So many have aspired over the years, and many have actually succeeded . . . for a single issue, or maybe more. I don't think that anyone considers in their ambitious moment of journal creation, is that The Baker Street Journal began in 1946. The Sherlock Holmes Journal began in 1952. The prestige of either of those journals, as up or down as the quality might be, is largely dependent upon the fact that they were here first, and they have survived.
And that didn't come easy. The Baker Street Journal started with gloriously fat issues and top writers, then failed as a commercial venture in 1949. When it was revived in 1951, its construction-paper covers and paper-brad bindings made it look more like an elementary school project than what we would now consider a journal, but it lived on, and there was no shame in that. The Sherlockians of 1951 were surely just as glad to see it in their mailboxes as anything that came after.
The Baker Street Journal has been passed through many hands in its history, typeset on a typewriter when needed, published by a university press when arrangements could be made, just doing whatever the current Irregulars sustaining it thought necessary. To say it has always done this, or always been that, would be a very questionable statement, as it has been many things over the years, fanciful at one moment, scholarly the next. It printed writers who saw their by-line printed with pride, and writers who used fake names. It had the same cover year after year with a stapled spine, and it has had color covers with square-bound spines. None of that matters so much as, like a rock star who stage dives into a trusting crowd, it manages to float through the years on the hands of Sherlockians passing it forward to those who come after.
We've seen that take place with Canadian Holmes, and with The Serpentine Muse, both begun in the 1970s and showing signs of the longevity of BSJ and SHJ, having passed through a few hands to get to 2020. Will we see that again, in an era when digital publishing has pushed ink-on-paper to the side? More journals that cross the forty year mark?
It all depends upon if someone finds something in their existence worth carrying forward. It could be out of a sense of obligation to those who came before, or a duty to those yet to come. Sherlockian publishing has never been a successful model for profit, so we know it won't be for purely mercenary reasons, and it you just want to gather a bunch of essays and publish them for a Sherlockian audience, books are becoming a very popular way to do that of late. No, continuing forward with a publication whose name has lasted for years requires a bond that extends over generations.

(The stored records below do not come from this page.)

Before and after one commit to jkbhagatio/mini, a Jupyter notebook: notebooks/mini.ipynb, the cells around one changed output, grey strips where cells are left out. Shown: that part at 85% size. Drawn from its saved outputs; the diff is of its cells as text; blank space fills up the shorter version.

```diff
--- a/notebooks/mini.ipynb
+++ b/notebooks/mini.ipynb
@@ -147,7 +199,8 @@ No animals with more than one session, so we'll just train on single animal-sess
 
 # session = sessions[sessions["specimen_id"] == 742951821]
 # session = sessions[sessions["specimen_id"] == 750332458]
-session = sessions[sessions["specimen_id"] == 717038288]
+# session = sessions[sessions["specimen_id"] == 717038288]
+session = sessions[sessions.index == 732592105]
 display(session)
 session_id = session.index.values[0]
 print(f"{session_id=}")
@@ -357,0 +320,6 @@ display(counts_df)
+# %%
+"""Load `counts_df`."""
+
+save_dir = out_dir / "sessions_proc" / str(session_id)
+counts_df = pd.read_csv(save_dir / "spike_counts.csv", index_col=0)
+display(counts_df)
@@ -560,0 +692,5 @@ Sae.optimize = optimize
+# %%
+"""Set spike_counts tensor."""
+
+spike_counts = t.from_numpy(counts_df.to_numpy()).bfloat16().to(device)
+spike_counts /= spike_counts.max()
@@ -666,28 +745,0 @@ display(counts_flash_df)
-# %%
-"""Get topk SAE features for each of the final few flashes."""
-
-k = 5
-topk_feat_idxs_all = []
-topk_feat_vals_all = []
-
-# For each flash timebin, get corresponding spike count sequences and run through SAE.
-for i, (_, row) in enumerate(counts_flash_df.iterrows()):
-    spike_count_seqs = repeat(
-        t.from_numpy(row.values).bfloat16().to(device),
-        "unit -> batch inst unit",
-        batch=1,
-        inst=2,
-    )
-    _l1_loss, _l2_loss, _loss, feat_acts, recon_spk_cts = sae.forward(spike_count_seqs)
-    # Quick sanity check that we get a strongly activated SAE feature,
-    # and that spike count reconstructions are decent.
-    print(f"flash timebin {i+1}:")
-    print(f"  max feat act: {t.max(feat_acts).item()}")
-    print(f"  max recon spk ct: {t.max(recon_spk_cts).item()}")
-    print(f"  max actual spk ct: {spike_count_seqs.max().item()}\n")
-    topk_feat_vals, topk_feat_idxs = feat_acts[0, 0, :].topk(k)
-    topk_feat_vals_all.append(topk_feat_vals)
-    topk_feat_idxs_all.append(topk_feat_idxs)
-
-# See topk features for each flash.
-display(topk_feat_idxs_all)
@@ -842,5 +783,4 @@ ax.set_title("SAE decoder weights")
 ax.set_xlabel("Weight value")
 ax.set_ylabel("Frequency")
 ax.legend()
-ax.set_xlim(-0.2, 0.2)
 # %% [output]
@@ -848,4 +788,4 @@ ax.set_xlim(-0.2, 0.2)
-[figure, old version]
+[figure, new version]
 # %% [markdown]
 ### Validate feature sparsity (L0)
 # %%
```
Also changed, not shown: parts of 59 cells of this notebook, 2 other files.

Any one of us can do something once. Doing something across time takes many of us, bound by common cause, even though our reasons for being behind that cause may differ. And that's what our journals are, really, a common cause called Sherlock Holmes Or maybe John Watson.
We shall see.